▶ ASSIGNMENT: Find every line in the records below that holds the word "UiLoadingIcon" and copy it.

▶ GIVEN DATA:
----------------------------------------

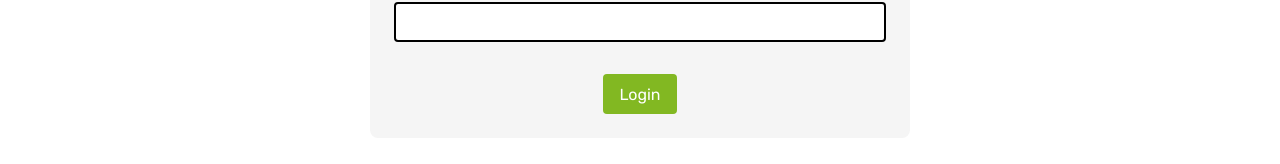
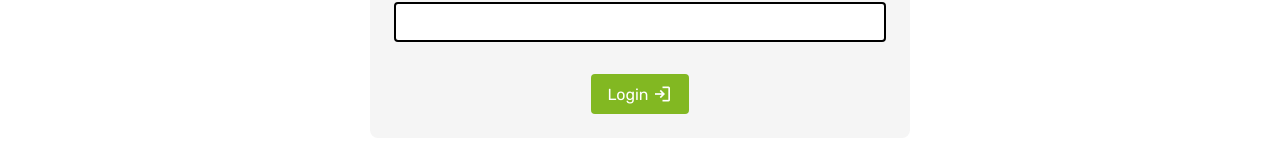
Before and after one commit to animal-shelter-germany/frontend, a Nuxt app: page /login in a window 1280 px wide. Shown: the part 296-460 px from the top of the page. Built offline with nearby package versions, Linux system fonts and the light colour scheme.

Commit message:
loading added to button

```diff
--- a/assets/style.css
+++ b/assets/style.css
@@ -35,6 +35,7 @@ html {
     --primary-color-alt: rgb(116, 170, 22);
     --secondary-color-alt: #f87d2b;
     --background-color: #f5f5f5;
+    --loading-color: #585858;
 }
 
 .center-center {
--- a/components/LoginComponent.vue
+++ b/components/LoginComponent.vue
@@ -9,7 +9,7 @@
                 <input type="password" v-model="session.password">
             </UiInput>
             <div class="center-center">
-                <UiButton>Login</UiButton>
+                <UiButton icon="login" :loading="loading" class="reverse">Login</UiButton>
             </div>
         </form>
     </div>
@@ -20,14 +20,19 @@ import { Login } from '~/classes/Login';
 import { getSession } from '~/requests/session';
 
 const session = ref(new Login());
+const loading = ref(false);
 
 function login(login: Login) {
+    loading.value = true;
     getSession(login, (token: string) => {
         const session = useCookie('animal-token');
         session.value = token;
         useUserStore().initByToken(token, () => {
             useRouter().push('/account');
+            loading.value = false;
         });
-    }, () => {});
+    }, () => {
+        loading.value = false;
+    });
 }
 </script>
--- a/components/ui/UiButton.vue
+++ b/components/ui/UiButton.vue
@@ -1,13 +1,15 @@
 <template>
-    <button class="base-shape button pointer center-center"><UiIcon v-if="icon">{{ icon }}</UiIcon><slot></slot></button>
+    <button class="base-shape button pointer center-center" :class="{ loading: loading }"><UiIcon v-if="icon && !loading">{{ icon }}</UiIcon><UiLoadingIcon v-if="loading"></UiLoadingIcon><slot></slot></button>
 </template>
 
 <script setup lang="ts">
 import UiIcon from './UiIcon.vue';
 
-defineProps({
-    icon: String
-})
+defineProps<{
+    icon?: string,
+    loading: boolean | undefined,
+    onClick?: () => void
+}>();
 </script>
 
 <style scoped>
@@ -32,4 +34,11 @@ defineProps({
 .button:hover.secondary {
     background-color: var(--secondary-color-alt);
 }
+.button.reverse {
+    flex-direction: row-reverse;
+}
+.button.loading {
+    background-color: var(--loading-color);
+    cursor: default;
+}
 </style>
--- /dev/null
+++ b/components/ui/UiLoadingIcon.vue
@@ -0,0 +1,16 @@
+<template>
+    <UiIcon class="rotate">progress_activity</UiIcon>
+</template>
+
+<script setup lang="ts">
+import UiIcon from './UiIcon.vue';
+</script>
+
+<style scoped>
+.rotate{
+  animation: rotate 1s linear infinite;
+}
+@keyframes rotate{
+  to{ transform: rotate(360deg); }
+}
+</style>
```
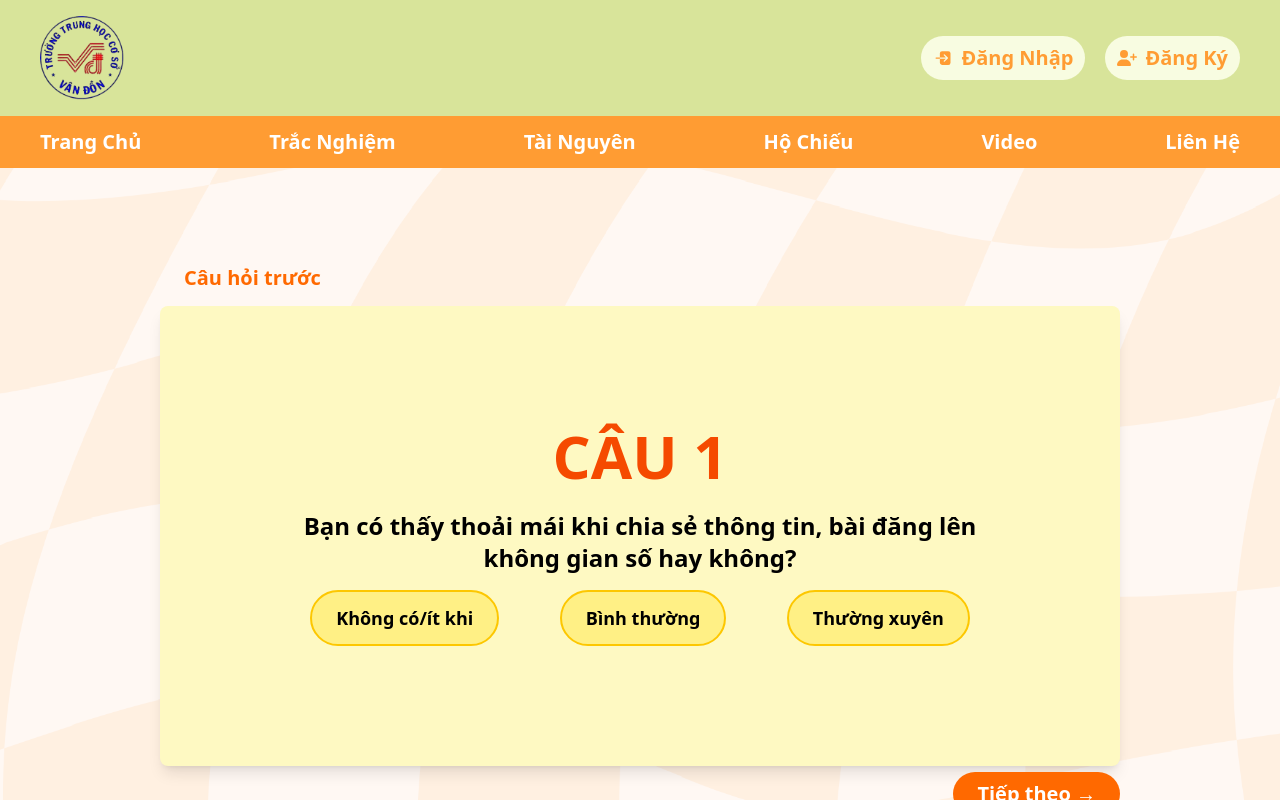
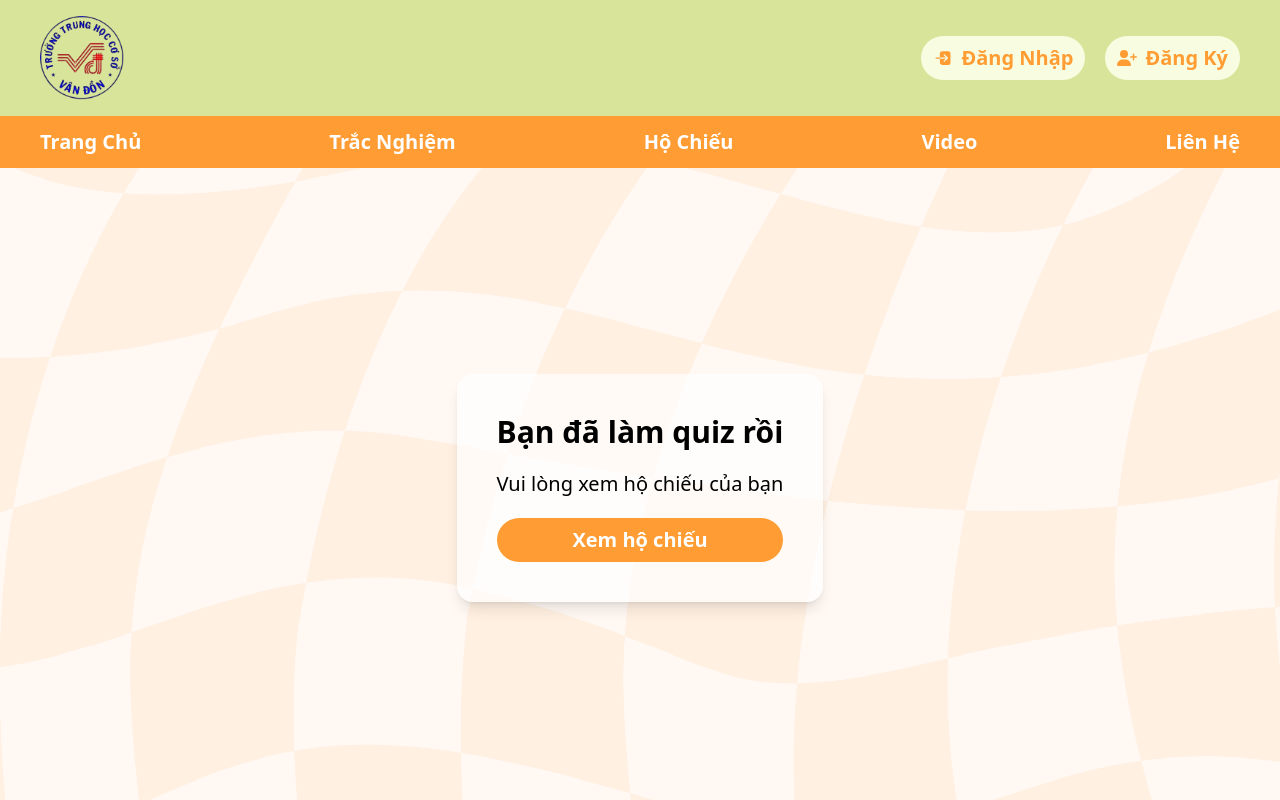
Before and after one commit to tuanemtramtinh/em_cua_kiet_fe, a React (Vite) app: page /quiz in a window 1280 px wide. Shown: the top 800 px of the page. Built offline with nearby package versions, Linux system fonts and the light colour scheme.

Commit message:
update quiz connect to passport

```diff
--- a/src/layout/Header.jsx
+++ b/src/layout/Header.jsx
@@ -5,7 +5,8 @@ import { FaUserPlus } from "react-icons/fa6";
 import Navbar from "./Navbar";
 import HeaderButton from "../components/HeaderButton";
 import AppContext from "../contexts/AppContext";
-import { useNavigate } from "react-router-dom";
+import { Link, useNavigate } from "react-router-dom";
+import { FaUser } from "react-icons/fa";
 
 const Header = () => {
   const navigate = useNavigate();
@@ -27,8 +28,11 @@ const Header = () => {
           <div className="flex gap-5">
             {user ? (
               <>
-                <div>
-                  <span className="mr-4 text-lg font-semibold text-[#333333]">
+                <div className="flex items-center gap-4">
+                  <Link to="/profile">
+                    <FaUser className="text-2xl" />
+                  </Link>
+                  <span className="text-lg font-semibold text-[#333333]">
                     Xin chào, {user.name}
                   </span>
                   <button
--- a/src/layout/Navbar.jsx
+++ b/src/layout/Navbar.jsx
@@ -9,11 +9,11 @@ const Navbar = () => {
           <Link to="/">Trang Chủ</Link>
         </li>
         <li>
-          <Link to="/passport">Trắc Nghiệm</Link>
+          <Link to="/quiz">Trắc Nghiệm</Link>
         </li>
-        <li>
+        {/* <li>
           <Link to="/resources">Tài Nguyên</Link>
-        </li>
+        </li> */}
         <li>
           <Link to="/passport">Hộ Chiếu</Link>
         </li>
--- a/src/pages/Passport.jsx
+++ b/src/pages/Passport.jsx
@@ -111,6 +111,10 @@ const Passport = () => {
                                   }
                                   alt="avatar"
                                   className="h-full w-full rounded-full object-cover shadow-lg"
+                                  onError={(e) => {
+                                    e.target.src =
+                                      "https://avatar.iran.liara.run/public/33";
+                                  }}
                                 />
                               </div>
                               <div className="mt-2 text-center">
@@ -228,6 +232,12 @@ const Passport = () => {
               <h2 className="mb-5 text-3xl font-bold">
                 Bạn cần phải làm quiz để thông tin được hiển thị
               </h2>
+              <button
+                onClick={() => navigate("/quiz")}
+                className="cursor-pointer rounded-3xl bg-[#FF9C33] px-5 py-2 text-xl font-bold text-white transition hover:bg-[#e68a00]"
+              >
+                Làm quiz ngay
+              </button>
             </div>
           </div>
         )
--- a/src/pages/Quiz.jsx
+++ b/src/pages/Quiz.jsx
@@ -1,30 +1,45 @@
-import React, { useState } from 'react';
-import Question1 from '../components/QuizPage/Question1';
-import Question2 from '../components/QuizPage/Question2';
-import Question3 from '../components/QuizPage/Question3';
-import Question4 from '../components/QuizPage/Question4';
-import Question5 from '../components/QuizPage/Question5';
-import Question6 from '../components/QuizPage/Question6';
-import Question7 from '../components/QuizPage/Question7';
-import Question8 from '../components/QuizPage/Question8';
-import Question9 from '../components/QuizPage/Question9';
-import Question10 from '../components/QuizPage/Question10';
-import Question11 from '../components/QuizPage/Question11';
-import Question12 from '../components/QuizPage/Question12';
-import Result from '../components/QuizPage/Result';
+import React, { useContext, useState } from "react";
+import Question1 from "../components/QuizPage/Question1";
+import Question2 from "../components/QuizPage/Question2";
+import Question3 from "../components/QuizPage/Question3";
+import Question4 from "../components/QuizPage/Question4";
+import Question5 from "../components/QuizPage/Question5";
+import Question6 from "../components/QuizPage/Question6";
+import Question7 from "../components/QuizPage/Question7";
+import Question8 from "../components/QuizPage/Question8";
+import Question9 from "../components/QuizPage/Question9";
+import Question10 from "../components/QuizPage/Question10";
+import Question11 from "../components/QuizPage/Question11";
+import Question12 from "../components/QuizPage/Question12";
+import Result from "../components/QuizPage/Result";
+import api from "../lib/axios";
+import AppContext from "../contexts/AppContext";
+import { useNavigate } from "react-router-dom";
 
 const questions = [
-  Question1, Question2, Question3, Question4,
-  Question5, Question6, Question7, Question8,
-  Question9, Question10, Question11, Question12
+  Question1,
+  Question2,
+  Question3,
+  Question4,
+  Question5,
+  Question6,
+  Question7,
+  Question8,
+  Question9,
+  Question10,
+  Question11,
+  Question12,
 ];
 
 const Quiz = () => {
+  const { user, setUser } = useContext(AppContext);
+  const navigate = useNavigate();
+
   const [currentQuestion, setCurrentQuestion] = useState(0);
   const [scores, setScores] = useState(Array(12).fill(null));
   const [showResult, setShowResult] = useState(false);
 
-  const handleAnswer = (score) => {
+  const handleAnswer = async (score) => {
     const newScores = [...scores];
     newScores[currentQuestion] = score;
     setScores(newScores);
@@ -32,8 +47,11 @@ const Quiz = () => {
     if (currentQuestion < 11) {
       setCurrentQuestion(currentQuestion + 1);
     } else {
-      const totalScore = newScores.reduce((sum, score) => sum + (score || 0), 0);
-      submitScoreToBackend(totalScore);
+      const totalScore = newScores.reduce(
+        (sum, score) => sum + (score || 0),
+        0,
+      );
+      await submitScoreToBackend(totalScore);
       setShowResult(true);
     }
   };
@@ -45,18 +63,13 @@ const Quiz = () => {
   };
 
   const submitScoreToBackend = async (totalScore) => {
-    try {
-      const response = await fetch('/api/submit-score', {
-        method: 'POST',
-        headers: {
-          'Content-Type': 'application/json',
-        },
-        body: JSON.stringify({ score: totalScore }),
-      });
-      if (!response.ok) throw new Error('Failed to submit score');
-    } catch (error) {
-      console.error('Error submitting score:', error);
-    }
+    console.log(user.id);
+    const response = await api.post(`user/assign-type/${user.id}`, {
+      point: totalScore,
+    });
+    const userInfo = response.data.data;
+    setUser(userInfo);
+    localStorage.setItem("userInfo", JSON.stringify(userInfo));
   };
 
   if (showResult) {
@@ -66,24 +79,26 @@ const Quiz = () => {
 
   const CurrentQuestionComponent = questions[currentQuestion];
 
-  return (
-    <div className="bg-[url(/background.svg)] bg-cover bg-center min-h-screen">
-      <div className="flex justify-center items-center min-h-[calc(100vh-64px)]">
+  return user && user.type === "khong" ? (
+    <div className="min-h-screen bg-[url(/background.svg)] bg-cover bg-center">
+      <div className="flex min-h-[calc(100vh-64px)] items-center justify-center">
         <div className="relative w-3/4">
           <button
             onClick={handlePrevious}
-            className="absolute left-0 top-[-50px] font-bold text-orange-500 text-xl px-6 py-2 rounded-full hover:underline min-w-[150px]"
+            className="absolute top-[-50px] left-0 min-w-[150px] rounded-full px-6 py-2 text-xl font-bold text-orange-500 hover:underline"
             disabled={currentQuestion === 0}
           >
             Câu hỏi trước
           </button>
-          <div className="bg-yellow-100 p-30 rounded-lg shadow-lg text-center">
-            <h2 className="text-6xl font-bold mb-6 text-orange-600">CÂU {currentQuestion + 1}</h2>
+          <div className="rounded-lg bg-yellow-100 p-30 text-center shadow-lg">
+            <h2 className="mb-6 text-6xl font-bold text-orange-600">
+              CÂU {currentQuestion + 1}
+            </h2>
             <CurrentQuestionComponent onAnswer={handleAnswer} />
           </div>
           <button
             onClick={() => handleAnswer(scores[currentQuestion] || 0)}
-            className="absolute right-0 bottom-[-50px] bg-orange-500 text-white font-bold text-xl px-6 py-2 rounded-full hover:bg-orange-600 flex items-center min-w-[150px]"
+            className="absolute right-0 bottom-[-50px] flex min-w-[150px] items-center rounded-full bg-orange-500 px-6 py-2 text-xl font-bold text-white hover:bg-orange-600"
             disabled={scores[currentQuestion] === null}
           >
             Tiếp theo &rarr;
@@ -91,6 +106,19 @@ const Quiz = () => {
         </div>
       </div>
     </div>
+  ) : (
+    <div className="flex h-[80vh] flex-col items-center justify-center bg-[url(/background.svg)] bg-cover bg-center">
+      <div className="flex flex-col rounded-2xl bg-white/70 p-10 shadow-lg">
+        <h2 className="mb-5 text-3xl font-bold">Bạn đã làm quiz rồi</h2>
+        <p className="mb-5 text-xl">Vui lòng xem hộ chiếu của bạn</p>
+        <button
+          onClick={() => navigate("/passport")}
+          className="cursor-pointer rounded-3xl bg-[#FF9C33] px-5 py-2 text-xl font-bold text-white transition hover:bg-[#e68a00]"
+        >
+          Xem hộ chiếu
+        </button>
+      </div>
+    </div>
   );
 };
 
--- a/src/pages/Register.jsx
+++ b/src/pages/Register.jsx
@@ -1,6 +1,5 @@
 import React, { useContext } from "react";
 import Form from "../components/Form";
-import { rules } from "eslint-plugin-react-refresh";
 import api from "../lib/axios";
 import AppContext from "../contexts/AppContext";
 import { useNavigate } from "react-router-dom";
```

----------------------------------------

▶ RESPONSE AREA:
+    <button class="base-shape button pointer center-center" :class="{ loading: loading }"><UiIcon v-if="icon && !loading">{{ icon }}</UiIcon><UiLoadingIcon v-if="loading"></UiLoadingIcon><slot></slot></button>
+++ b/components/ui/UiLoadingIcon.vue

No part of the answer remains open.